Your reply should reproduce each line below exactly and carry none of the pictures.

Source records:
==================================================
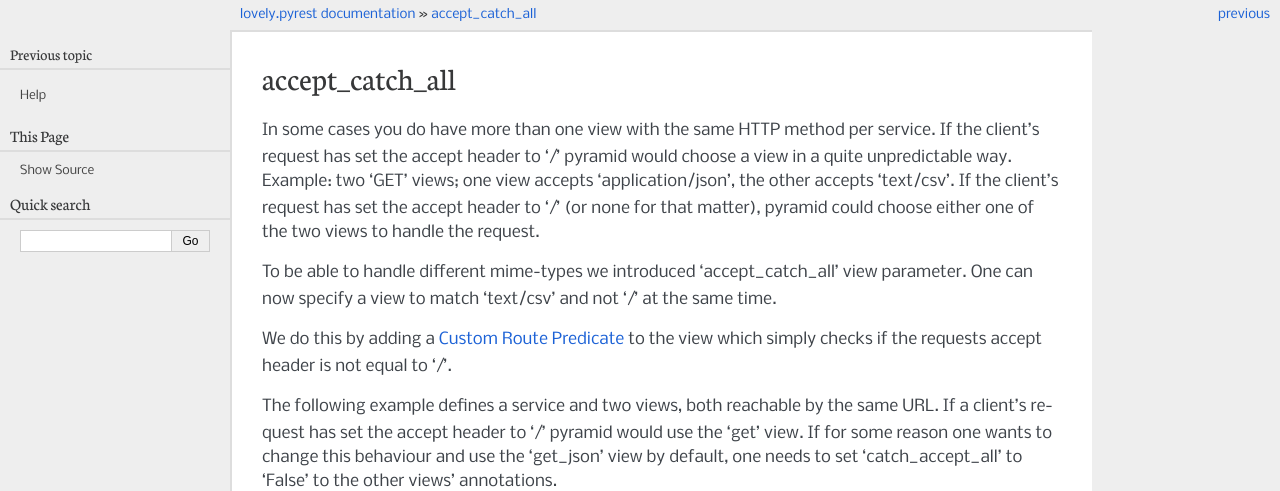
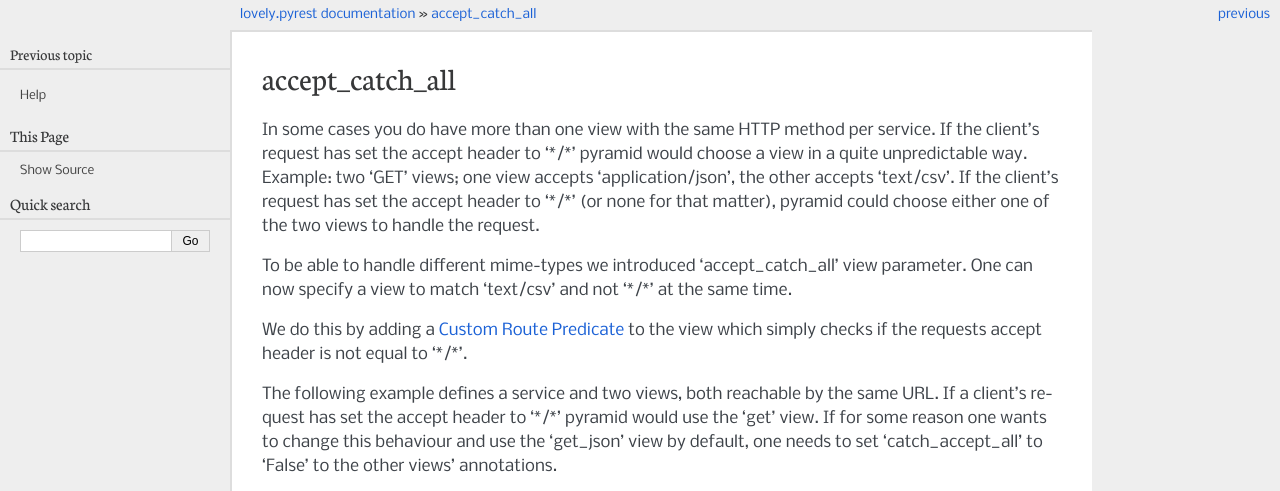
Before and after one commit to lovelysystems/lovely.pyrest, a Sphinx documentation site: the page built from docs/accept_catch_all.txt, in a window 1280 px wide, cut to the strip 0-491 px from the top of the page. Built offline with Sphinx 7.4.7, drawn with Linux system fonts in a browser that asks for light colours.

```diff
--- a/docs/accept_catch_all.txt
+++ b/docs/accept_catch_all.txt
@@ -4,25 +4,25 @@ accept_catch_all
 
 In some cases you do have more than one view with the same HTTP method
 per service.
-If the client's request has set the accept header to '*/*' pyramid would
+If the client's request has set the accept header to '\*/\*' pyramid would
 choose a view in a quite unpredictable way.
 Example: two 'GET' views; one view accepts 'application/json', the other
 accepts 'text/csv'.
-If the client's request has set the accept header to '*/*' (or none for
+If the client's request has set the accept header to '\*/\*' (or none for
 that matter), pyramid could choose either one of the two views to handle
 the request.
 
 To be able to handle different mime-types we introduced 'accept_catch_all'
 view parameter.
-One can now specify a view to match 'text/csv' and not '*/*' at the same
+One can now specify a view to match 'text/csv' and not '\*/\*' at the same
 time.
 
 We do this by adding a `Custom Route Predicate <http://docs.pylonsproject.org/projects/pyramid/en/latest/narr/urldispatch.html?highlight=custom%20predicate#custom-route-predicates>`_ to the view which
-simply checks if the requests accept header is not equal to '*/*'.
+simply checks if the requests accept header is not equal to '\*/\*'.
 
 The following example defines a service and two views, both reachable by the
 same URL. If a client's request has set the accept header to
-'*/*' pyramid would use the 'get' view.
+'\*/\*' pyramid would use the 'get' view.
 If for some reason one wants to change this behaviour and use the 'get_json'
 view by default, one needs to set 'catch_accept_all' to 'False' to the other views' annotations.
 
```
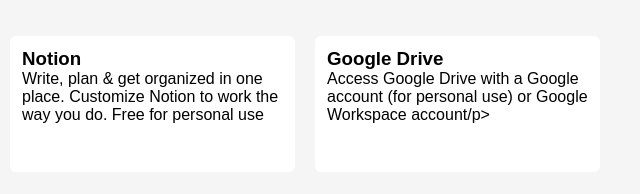
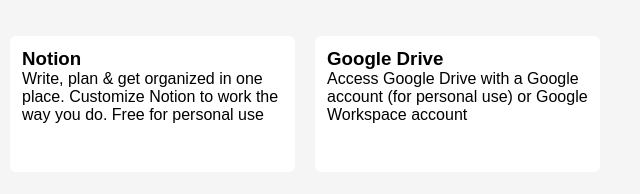
Before and after one commit to Eunice-Nina/orbit, a plain HTML site: page index.html in a window 1280 px wide. Shown: the part 604-798 px from the top of the page, 640-1280 px from the left. Drawn offline with Linux system fonts and the light colour scheme.

Commit message:
Made some edits

```diff
--- a/index.html
+++ b/index.html
@@ -91,7 +91,7 @@
                         </div>
                         <div class="gridss">
                         <h3>Google Drive</h3>
-                        <p>Access Google Drive with a Google<br> account (for personal use) or Google<br> Workspace account/p>
+                        <p>Access Google Drive with a Google<br> account (for personal use) or Google<br> Workspace account</p>
                         </div>
                     </div>
         </main>
```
==================================================
● **Task output**:
Before and after one commit to lovelysystems/lovely.pyrest, a Sphinx documentation site: the page built from docs/accept_catch_all.txt, in a window 1280 px wide, cut to the strip 0-491 px from the top of the page. Built offline with Sphinx 7.4.7, drawn with Linux system fonts in a browser that asks for light colours.

```diff
--- a/docs/accept_catch_all.txt
+++ b/docs/accept_catch_all.txt
@@ -4,25 +4,25 @@ accept_catch_all
 
 In some cases you do have more than one view with the same HTTP method
 per service.
-If the client's request has set the accept header to '*/*' pyramid would
+If the client's request has set the accept header to '\*/\*' pyramid would
 choose a view in a quite unpredictable way.
 Example: two 'GET' views; one view accepts 'application/json', the other
 accepts 'text/csv'.
-If the client's request has set the accept header to '*/*' (or none for
+If the client's request has set the accept header to '\*/\*' (or none for
 that matter), pyramid could choose either one of the two views to handle
 the request.
 
 To be able to handle different mime-types we introduced 'accept_catch_all'
 view parameter.
-One can now specify a view to match 'text/csv' and not '*/*' at the same
+One can now specify a view to match 'text/csv' and not '\*/\*' at the same
 time.
 
 We do this by adding a `Custom Route Predicate <http://docs.pylonsproject.org/projects/pyramid/en/latest/narr/urldispatch.html?highlight=custom%20predicate#custom-route-predicates>`_ to the view which
-simply checks if the requests accept header is not equal to '*/*'.
+simply checks if the requests accept header is not equal to '\*/\*'.
 
 The following example defines a service and two views, both reachable by the
 same URL. If a client's request has set the accept header to
-'*/*' pyramid would use the 'get' view.
+'\*/\*' pyramid would use the 'get' view.
 If for some reason one wants to change this behaviour and use the 'get_json'
 view by default, one needs to set 'catch_accept_all' to 'False' to the other views' annotations.
 
```
Before and after one commit to Eunice-Nina/orbit, a plain HTML site: page index.html in a window 1280 px wide. Shown: the part 604-798 px from the top of the page, 640-1280 px from the left. Drawn offline with Linux system fonts and the light colour scheme.

Commit message:
Made some edits

```diff
--- a/index.html
+++ b/index.html
@@ -91,7 +91,7 @@
                         </div>
                         <div class="gridss">
                         <h3>Google Drive</h3>
-                        <p>Access Google Drive with a Google<br> account (for personal use) or Google<br> Workspace account/p>
+                        <p>Access Google Drive with a Google<br> account (for personal use) or Google<br> Workspace account</p>
                         </div>
                     </div>
         </main>
```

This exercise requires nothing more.